> [Data listing]
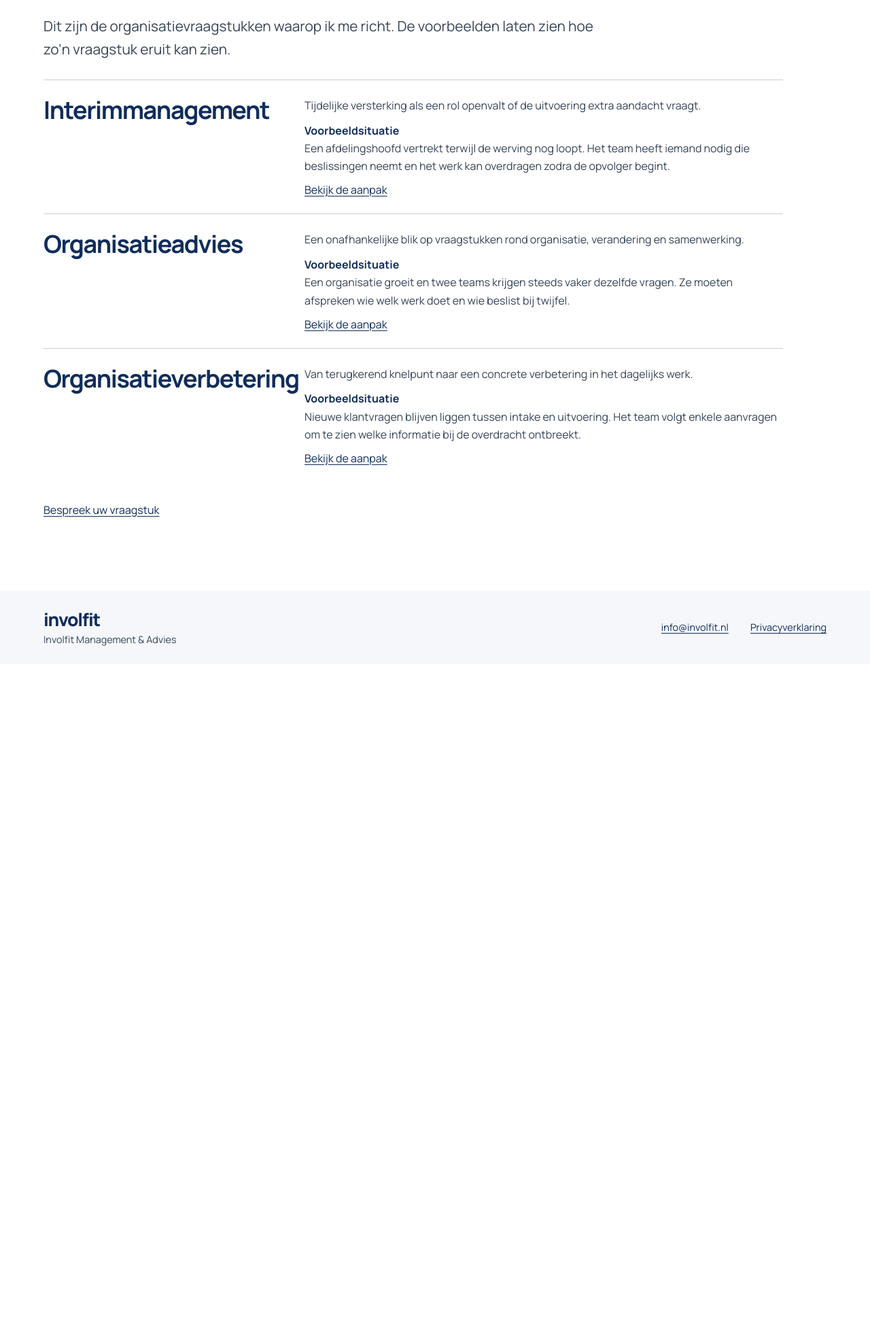
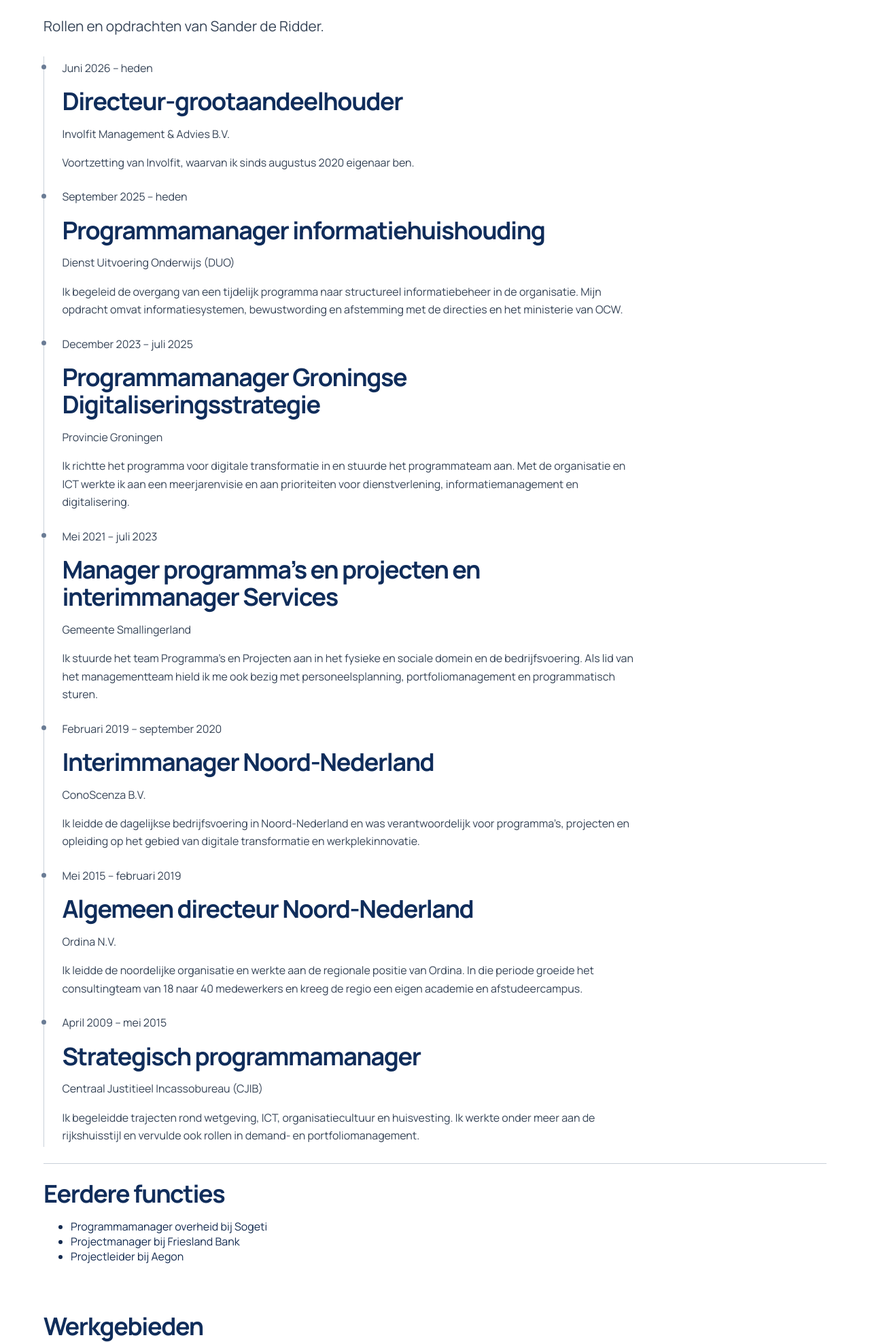
Before and after one commit to Runeinvolfit-digital/Ai-Team, an Astro site in the folder projects/involfit/: page /ervaring in a window 1280 px wide. Shown: the part 266-2240 px from the top of the page at 68% size. Before the commit the page ends 1243 px from the top, so only its background shows below. Built offline with nearby package versions, Linux system fonts and the light colour scheme; Astro itself is replaced by a stand-in of ours.

Commit message:
Add Involfit career timeline and training history from supplied CV

```diff
--- a/projects/involfit/src/content.ts
+++ b/projects/involfit/src/content.ts
@@ -44,4 +44,58 @@ interface Experience {
 }
 
 // Voeg alleen geverifieerde, openbaar te gebruiken opdrachten toe.
-export const experience: readonly Experience[] = [];
+export const experience: readonly Experience[] = [
+  {
+    period: 'Juni 2026 – heden',
+    role: 'Directeur-grootaandeelhouder',
+    organization: 'Involfit Management & Advies B.V.',
+    description: 'Voortzetting van Involfit, waarvan ik sinds augustus 2020 eigenaar ben.',
+  },
+  {
+    period: 'September 2025 – heden',
+    role: 'Programmamanager informatiehuishouding',
+    organization: 'Dienst Uitvoering Onderwijs (DUO)',
+    description: 'Ik begeleid de overgang van een tijdelijk programma naar structureel informatiebeheer in de organisatie. Mijn opdracht omvat informatiesystemen, bewustwording en afstemming met de directies en het ministerie van OCW.',
+  },
+  {
+    period: 'December 2023 – juli 2025',
+    role: 'Programmamanager Groningse Digitaliseringsstrategie',
+    organization: 'Provincie Groningen',
+    description: 'Ik richtte het programma voor digitale transformatie in en stuurde het programmateam aan. Met de organisatie en ICT werkte ik aan een meerjarenvisie en aan prioriteiten voor dienstverlening, informatiemanagement en digitalisering.',
+  },
+  {
+    period: 'Mei 2021 – juli 2023',
+    role: 'Manager programma’s en projecten en interimmanager Services',
+    organization: 'Gemeente Smallingerland',
+    description: 'Ik stuurde het team Programma’s en Projecten aan in het fysieke en sociale domein en de bedrijfsvoering. Als lid van het managementteam hield ik me ook bezig met personeelsplanning, portfoliomanagement en programmatisch sturen.',
+  },
+  {
+    period: 'Februari 2019 – september 2020',
+    role: 'Interimmanager Noord-Nederland',
+    organization: 'ConoScenza B.V.',
+    description: 'Ik leidde de dagelijkse bedrijfsvoering in Noord-Nederland en was verantwoordelijk voor programma’s, projecten en opleiding op het gebied van digitale transformatie en werkplekinnovatie.',
+  },
+  {
+    period: 'Mei 2015 – februari 2019',
+    role: 'Algemeen directeur Noord-Nederland',
+    organization: 'Ordina N.V.',
+    description: 'Ik leidde de noordelijke organisatie en werkte aan de regionale positie van Ordina. In die periode groeide het consultingteam van 18 naar 40 medewerkers en kreeg de regio een eigen academie en afstudeercampus.',
+  },
+  {
+    period: 'April 2009 – mei 2015',
+    role: 'Strategisch programmamanager',
+    organization: 'Centraal Justitieel Incassobureau (CJIB)',
+    description: 'Ik begeleidde trajecten rond wetgeving, ICT, organisatiecultuur en huisvesting. Ik werkte onder meer aan de rijkshuisstijl en vervulde ook rollen in demand- en portfoliomanagement.',
+  },
+];
+
+export const professionalDevelopment = [
+  { title: 'Programmasturing als vak', period: '2022–2023' },
+  { title: 'Projectmatig werken bij de gemeentelijke overheid', period: '2021–2022' },
+  { title: 'Helder en integraal adviseren', period: '2021' },
+  { title: 'Agile projectmanagement', period: '2017–2019' },
+  { title: 'Managing Successful Programmes (MSP)', period: '2011–2013' },
+  { title: 'Leergang projectmanagement B en C (IPMA)', period: '2006–2007' },
+  { title: 'Sustainability, Leadership & Responsibility, London Business School', period: '2003–2004' },
+  { title: 'Hbo Personeel & Arbeid, richting Strategisch Management', period: '1994–1998' },
+] as const;
--- a/projects/involfit/src/pages/ervaring.astro
+++ b/projects/involfit/src/pages/ervaring.astro
@@ -2,7 +2,7 @@
 import Site from '../layouts/Site.astro';
 import { experience, services } from '../content';
 ---
-<Site title="Ervaring | Involfit" description="Verken de werkgebieden van Sander de Ridder bij Involfit.">
+<Site title="Ervaring | Involfit" description="Bekijk de loopbaan en opdrachten van Sander de Ridder in strategisch management, digitale transformatie en bedrijfsvoering.">
   <section class="shell reading-page">
     <header class="page-intro">
       <h1>Ervaring</h1>
@@ -14,6 +14,16 @@ import { experience, services } from '../content';
           <li><p>{period}</p><h2>{role}</h2>{organization && <p>{organization}</p>}<p>{description}</p></li>
         ))}
       </ol>
+    )}
+    {experience.length > 0 && (
+      <section class="page-section">
+        <h2>Eerdere functies</h2>
+        <ul>
+          <li>Programmamanager overheid bij Sogeti</li>
+          <li>Projectmanager bij Friesland Bank</li>
+          <li>Projectleider bij Aegon</li>
+        </ul>
+      </section>
     )}
     {experience.length > 0 && <h2 class="work-areas-heading">Werkgebieden</h2>}
     <ul class="work-areas">
```
Also changed, not shown: projects/involfit/src/pages/over-sander.astro (+10 -1 lines), projects/involfit/README.md, projects/involfit/review/README.md, projects/involfit/review/ervaring-desktop.png, projects/involfit/review/ervaring-mobiel.png, projects/involfit/review/over-sander-desktop.png, projects/involfit/review/over-sander-mobiel.png, 1 other file.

> [The task]
From the listing, extract all text exactly as given and drop any picture.

> [Task output]
Before and after one commit to Runeinvolfit-digital/Ai-Team, an Astro site in the folder projects/involfit/: page /ervaring in a window 1280 px wide. Shown: the part 266-2240 px from the top of the page at 68% size. Before the commit the page ends 1243 px from the top, so only its background shows below. Built offline with nearby package versions, Linux system fonts and the light colour scheme; Astro itself is replaced by a stand-in of ours.

Commit message:
Add Involfit career timeline and training history from supplied CV

```diff
--- a/projects/involfit/src/content.ts
+++ b/projects/involfit/src/content.ts
@@ -44,4 +44,58 @@ interface Experience {
 }
 
 // Voeg alleen geverifieerde, openbaar te gebruiken opdrachten toe.
-export const experience: readonly Experience[] = [];
+export const experience: readonly Experience[] = [
+  {
+    period: 'Juni 2026 – heden',
+    role: 'Directeur-grootaandeelhouder',
+    organization: 'Involfit Management & Advies B.V.',
+    description: 'Voortzetting van Involfit, waarvan ik sinds augustus 2020 eigenaar ben.',
+  },
+  {
+    period: 'September 2025 – heden',
+    role: 'Programmamanager informatiehuishouding',
+    organization: 'Dienst Uitvoering Onderwijs (DUO)',
+    description: 'Ik begeleid de overgang van een tijdelijk programma naar structureel informatiebeheer in de organisatie. Mijn opdracht omvat informatiesystemen, bewustwording en afstemming met de directies en het ministerie van OCW.',
+  },
+  {
+    period: 'December 2023 – juli 2025',
+    role: 'Programmamanager Groningse Digitaliseringsstrategie',
+    organization: 'Provincie Groningen',
+    description: 'Ik richtte het programma voor digitale transformatie in en stuurde het programmateam aan. Met de organisatie en ICT werkte ik aan een meerjarenvisie en aan prioriteiten voor dienstverlening, informatiemanagement en digitalisering.',
+  },
+  {
+    period: 'Mei 2021 – juli 2023',
+    role: 'Manager programma’s en projecten en interimmanager Services',
+    organization: 'Gemeente Smallingerland',
+    description: 'Ik stuurde het team Programma’s en Projecten aan in het fysieke en sociale domein en de bedrijfsvoering. Als lid van het managementteam hield ik me ook bezig met personeelsplanning, portfoliomanagement en programmatisch sturen.',
+  },
+  {
+    period: 'Februari 2019 – september 2020',
+    role: 'Interimmanager Noord-Nederland',
+    organization: 'ConoScenza B.V.',
+    description: 'Ik leidde de dagelijkse bedrijfsvoering in Noord-Nederland en was verantwoordelijk voor programma’s, projecten en opleiding op het gebied van digitale transformatie en werkplekinnovatie.',
+  },
+  {
+    period: 'Mei 2015 – februari 2019',
+    role: 'Algemeen directeur Noord-Nederland',
+    organization: 'Ordina N.V.',
+    description: 'Ik leidde de noordelijke organisatie en werkte aan de regionale positie van Ordina. In die periode groeide het consultingteam van 18 naar 40 medewerkers en kreeg de regio een eigen academie en afstudeercampus.',
+  },
+  {
+    period: 'April 2009 – mei 2015',
+    role: 'Strategisch programmamanager',
+    organization: 'Centraal Justitieel Incassobureau (CJIB)',
+    description: 'Ik begeleidde trajecten rond wetgeving, ICT, organisatiecultuur en huisvesting. Ik werkte onder meer aan de rijkshuisstijl en vervulde ook rollen in demand- en portfoliomanagement.',
+  },
+];
+
+export const professionalDevelopment = [
+  { title: 'Programmasturing als vak', period: '2022–2023' },
+  { title: 'Projectmatig werken bij de gemeentelijke overheid', period: '2021–2022' },
+  { title: 'Helder en integraal adviseren', period: '2021' },
+  { title: 'Agile projectmanagement', period: '2017–2019' },
+  { title: 'Managing Successful Programmes (MSP)', period: '2011–2013' },
+  { title: 'Leergang projectmanagement B en C (IPMA)', period: '2006–2007' },
+  { title: 'Sustainability, Leadership & Responsibility, London Business School', period: '2003–2004' },
+  { title: 'Hbo Personeel & Arbeid, richting Strategisch Management', period: '1994–1998' },
+] as const;
--- a/projects/involfit/src/pages/ervaring.astro
+++ b/projects/involfit/src/pages/ervaring.astro
@@ -2,7 +2,7 @@
 import Site from '../layouts/Site.astro';
 import { experience, services } from '../content';
 ---
-<Site title="Ervaring | Involfit" description="Verken de werkgebieden van Sander de Ridder bij Involfit.">
+<Site title="Ervaring | Involfit" description="Bekijk de loopbaan en opdrachten van Sander de Ridder in strategisch management, digitale transformatie en bedrijfsvoering.">
   <section class="shell reading-page">
     <header class="page-intro">
       <h1>Ervaring</h1>
@@ -14,6 +14,16 @@ import { experience, services } from '../content';
           <li><p>{period}</p><h2>{role}</h2>{organization && <p>{organization}</p>}<p>{description}</p></li>
         ))}
       </ol>
+    )}
+    {experience.length > 0 && (
+      <section class="page-section">
+        <h2>Eerdere functies</h2>
+        <ul>
+          <li>Programmamanager overheid bij Sogeti</li>
+          <li>Projectmanager bij Friesland Bank</li>
+          <li>Projectleider bij Aegon</li>
+        </ul>
+      </section>
     )}
     {experience.length > 0 && <h2 class="work-areas-heading">Werkgebieden</h2>}
     <ul class="work-areas">
```
Also changed, not shown: projects/involfit/src/pages/over-sander.astro (+10 -1 lines), projects/involfit/README.md, projects/involfit/review/README.md, projects/involfit/review/ervaring-desktop.png, projects/involfit/review/ervaring-mobiel.png, projects/involfit/review/over-sander-desktop.png, projects/involfit/review/over-sander-mobiel.png, 1 other file.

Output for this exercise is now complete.